Sunday, 9 May 2021

television and the public interest

The titular speech given on this day in 1961 by the US Federal Communications Commission (FCC) chair Newton N. Minow (previously) to a convention of the trade and lobby group the National Association of Broadcasters, compared to the Golden Age of TV in the 1950s, contemporary programming of violence, cartoons, Westerns, commercials and game shows was assuredly a “vast wasteland.” Acknowledging that when television is good, nothing—not theatre nor any other forms of media—is can surpass it in terms of quality and potential to engage, Minow went on to advise his audience that “television and all who participate in it are jointly accountable to the American public for respect for the special needs of children, for community responsibility, for the advancement of education and culture, for the acceptability of the programme materials chosen, for decency and decorum in production—and for propriety in advertising.
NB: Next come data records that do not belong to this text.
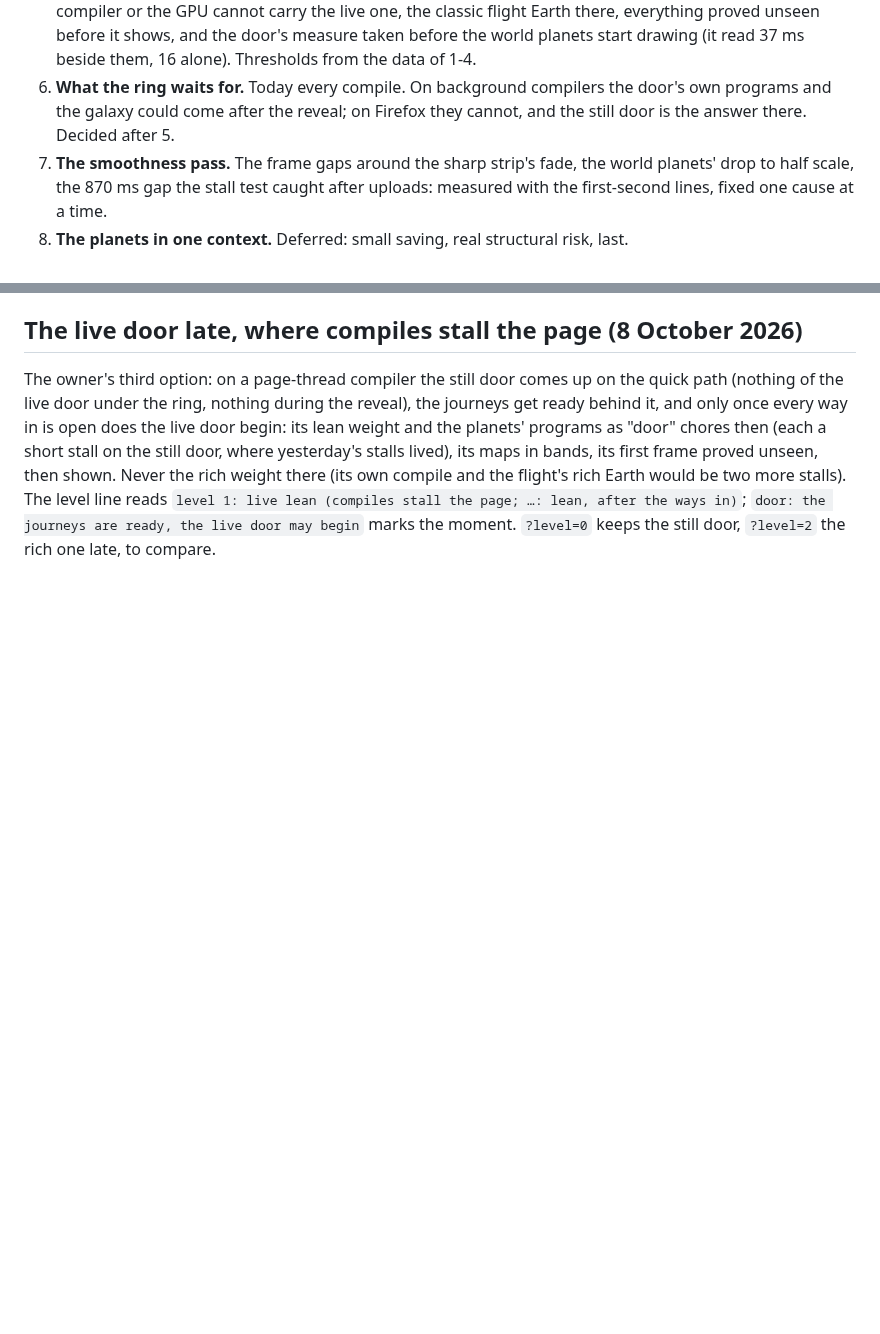
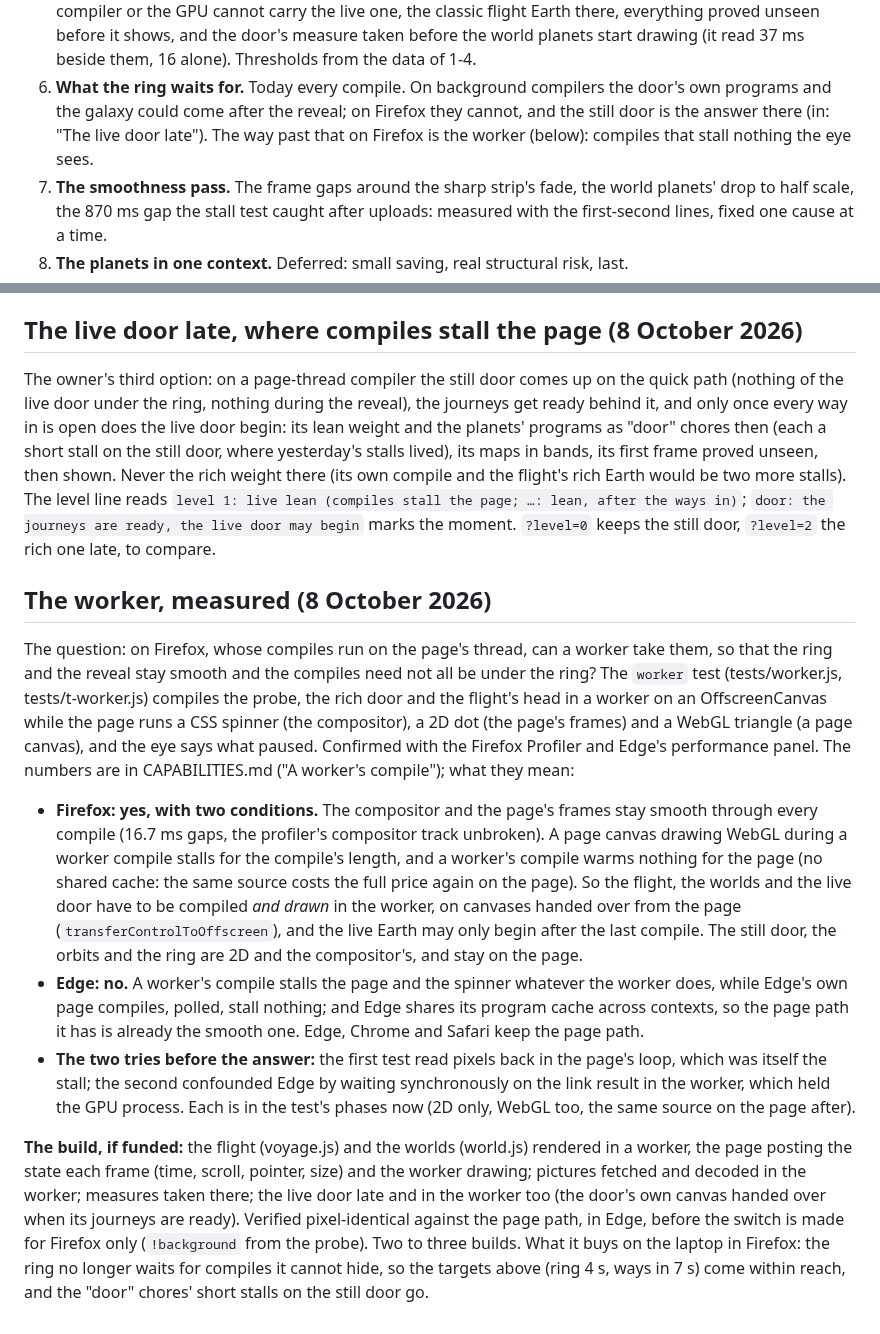
Before and after one commit to tomlawesome/orbit-site, a Markdown page: PERFORMANCE.md, 2 parts joined by grey strips. Rendered like a GitHub page; blank space fills up the shorter version.

Commit message:
Documents: the worker measured, in Firefox and in Edge, and what it would take to build

```diff
--- a/PERFORMANCE.md
+++ b/PERFORMANCE.md
@@ -521,7 +521,8 @@ Edge, the Mac and the phone 3 s; after the reveal no frame over 33 ms anywhere.
    the live one, the classic flight Earth there, everything proved unseen before it shows, and the door's measure taken
    before the world planets start drawing (it read 37 ms beside them, 16 alone). Thresholds from the data of 1-4.
 6. **What the ring waits for.** Today every compile. On background compilers the door's own programs and the galaxy
-   could come after the reveal; on Firefox they cannot, and the still door is the answer there. Decided after 5.
+   could come after the reveal; on Firefox they cannot, and the still door is the answer there (in: "The live door
+   late"). The way past that on Firefox is the worker (below): compiles that stall nothing the eye sees.
 7. **The smoothness pass.** The frame gaps around the sharp strip's fade, the world planets' drop to half scale, the
    870 ms gap the stall test caught after uploads: measured with the first-second lines, fixed one cause at a time.
 8. **The planets in one context.** Deferred: small saving, real structural risk, last.
@@ -548,3 +549,33 @@ on the still door, where yesterday's stalls lived), its maps in bands, its first
 Never the rich weight there (its own compile and the flight's rich Earth would be two more stalls). The level line
 reads `level 1: live lean (compiles stall the page; …: lean, after the ways in)`; `door: the journeys are ready, the
 live door may begin` marks the moment. `?level=0` keeps the still door, `?level=2` the rich one late, to compare.
+
+## The worker, measured (8 October 2026)
+
+The question: on Firefox, whose compiles run on the page's thread, can a worker take them, so that the ring and the
+reveal stay smooth and the compiles need not all be under the ring? The `worker` test (tests/worker.js,
+tests/t-worker.js) compiles the probe, the rich door and the flight's head in a worker on an OffscreenCanvas while
+the page runs a CSS spinner (the compositor), a 2D dot (the page's frames) and a WebGL triangle (a page canvas), and
+the eye says what paused. Confirmed with the Firefox Profiler and Edge's performance panel. The numbers are in
+CAPABILITIES.md ("A worker's compile"); what they mean:
+
+- **Firefox: yes, with two conditions.** The compositor and the page's frames stay smooth through every compile
+  (16.7 ms gaps, the profiler's compositor track unbroken). A page canvas drawing WebGL during a worker compile stalls
+  for the compile's length, and a worker's compile warms nothing for the page (no shared cache: the same source costs
+  the full price again on the page). So the flight, the worlds and the live door have to be compiled *and drawn* in
+  the worker, on canvases handed over from the page (`transferControlToOffscreen`), and the live Earth may only begin
+  after the last compile. The still door, the orbits and the ring are 2D and the compositor's, and stay on the page.
+- **Edge: no.** A worker's compile stalls the page and the spinner whatever the worker does, while Edge's own page
+  compiles, polled, stall nothing; and Edge shares its program cache across contexts, so the page path it has is
+  already the smooth one. Edge, Chrome and Safari keep the page path.
+- **The two tries before the answer:** the first test read pixels back in the page's loop, which was itself the
+  stall; the second confounded Edge by waiting synchronously on the link result in the worker, which held the GPU
+  process. Each is in the test's phases now (2D only, WebGL too, the same source on the page after).
+
+**The build, if funded:** the flight (voyage.js) and the worlds (world.js) rendered in a worker, the page posting the
+state each frame (time, scroll, pointer, size) and the worker drawing; pictures fetched and decoded in the worker;
+measures taken there; the live door late and in the worker too (the door's own canvas handed over when its journeys
+are ready). Verified pixel-identical against the page path, in Edge, before the switch is made for Firefox only
+(`!background` from the probe). Two to three builds. What it buys on the laptop in Firefox: the ring no longer waits
+for compiles it cannot hide, so the targets above (ring 4 s, ways in 7 s) come within reach, and the "door" chores'
+short stalls on the still door go.
```
Also changed, not shown: CAPABILITIES.md (+20 -1 lines).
This responsibility cannot be discharged by any given group of programmes, but rather only through the highest standards of respect for the American home and applied to every moment of every programme presented. Programme materials should enlarge the horizons of the viewer, provide him with wholesome entertainment, afford helpful stimulation and remind him of the responsibilities which the citizen has towards his society.” Reforms brought about in reaction to the address led to the creation of US Public Television and National Public Radio.

Monday, 3 May 2021

information as a public good

The annual observance focused on the above theme, World Press Freedom Day was enshrined by the United Nations in 1998 as a time for reflection and remediation for governments to uphold their commitment to freedom of expression and an adversarial press and encourage journalists and media professionals to recount their struggles and pledge to truth and ethics in pursuit of reporting. The day falls on the anniversary of the forerunning Windhoek Declaration of 1991 when a consortium of newspaper reporters from all across Africa met in the Namibian capital resolved to promote an independent and pluralistic press for the continent. The Press Freedom Index is also updated at this time, ranking the ability for journalists to cover candidly government and corporate behaviour.